Levels of nitrogen dioxide and particulate matter have fallen considerably. 2019 is the first year in which nitrogen dioxide falls below the WHO recommendation in agglomerations. In 2020, the mean level of PM2.5 was also just below the WHO recommendation for the first time. However, ozone concentrations fluctuate widely. This is largely due to the influence of the weather. In hot summers such as 2003 or 2015, ozone concentrations rise sharply. Thus it is impossible to make a meaningful statement about the trend in recent years.
In 2008 the EU set out its air quality objectives in the Air Quality Directive (EU Directive – 2008/50/EC), in October 2022, the Commission presented a proposal to revise this directive (COM 2022) to take into account the new WHO recommendations 2021. Even then, large parts of Germany would still fail to meet some of the current less ambitious targets of the EU directive (UBA 2023). There is still a long way to go until the air in agglomerations is sufficiently ‘clean’.

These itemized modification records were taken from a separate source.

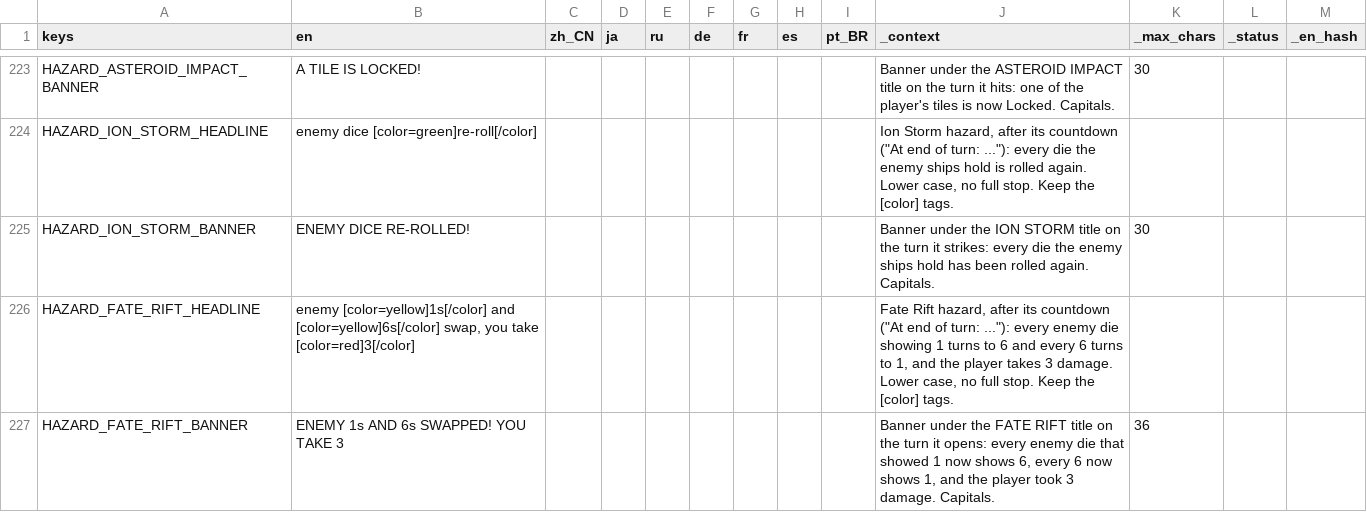
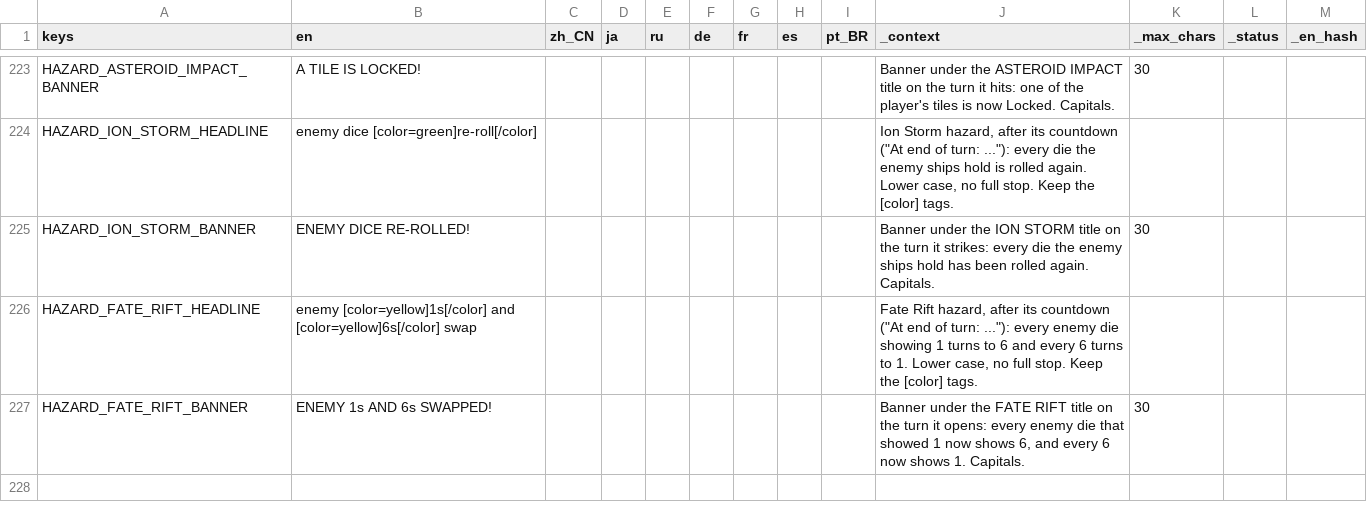
Before and after one commit to Andrew-D-Gibson/DieFighter, a CSV file: Localization/translations.csv, drawn as a sheet; only a part is shown, gaps mark what is left out.

```diff
--- a/Localization/translations.csv
+++ b/Localization/translations.csv
@@ -225,3 +225,3 @@ HAZARD_ION_STORM_HEADLINE,enemy dice [color=green]re-roll[/color],,,,,,,,"Ion St
 HAZARD_ION_STORM_BANNER,ENEMY DICE RE-ROLLED!,,,,,,,,"Banner under the ION STORM title on the turn it strikes: every die the enemy ships hold has been rolled again. Capitals.",30,,
-HAZARD_FATE_RIFT_HEADLINE,"enemy [color=yellow]1s[/color] and [color=yellow]6s[/color] swap, you take [color=red]3[/color]",,,,,,,,"Fate Rift hazard, after its countdown (""At end of turn: ...""): every enemy die showing 1 turns to 6 and every 6 turns to 1, and the player takes 3 damage. Lower case, no full stop. Keep the [color] tags.",,,
-HAZARD_FATE_RIFT_BANNER,ENEMY 1s AND 6s SWAPPED! YOU TAKE 3,,,,,,,,"Banner under the FATE RIFT title on the turn it opens: every enemy die that showed 1 now shows 6, every 6 now shows 1, and the player took 3 damage. Capitals.",36,,
+HAZARD_FATE_RIFT_HEADLINE,enemy [color=yellow]1s[/color] and [color=yellow]6s[/color] swap,,,,,,,,"Fate Rift hazard, after its countdown (""At end of turn: ...""): every enemy die showing 1 turns to 6 and every 6 turns to 1. Lower case, no full stop. Keep the [color] tags.",,,
+HAZARD_FATE_RIFT_BANNER,ENEMY 1s AND 6s SWAPPED!,,,,,,,,"Banner under the FATE RIFT title on the turn it opens: every enemy die that showed 1 now shows 6, and every 6 now shows 1. Capitals.",30,,
```
Also changed, not shown: 1 other file.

The indicator is based on measurement data from the network of German air quality monitoring stations. All monitoring sites within an agglomeration were included in the measurement of urban and suburban background pollution levels. Measurements of these monitoring sites are used to calculate the extent to which the three pollutants NO2, PM2.5 and O3 exceed or fall short of WHO recommendations 2021. The average discrepancy between the values recorded at all monitoring stations and the WHO recommendation 2021 is calculated for each agglomeration. The average discrepancies are then averaged across all agglomerations and expressed in a standardised form with the WHO recommendation 2021.
More detailed information: 'Luftbelastung in Ballungsräumen' (in German only).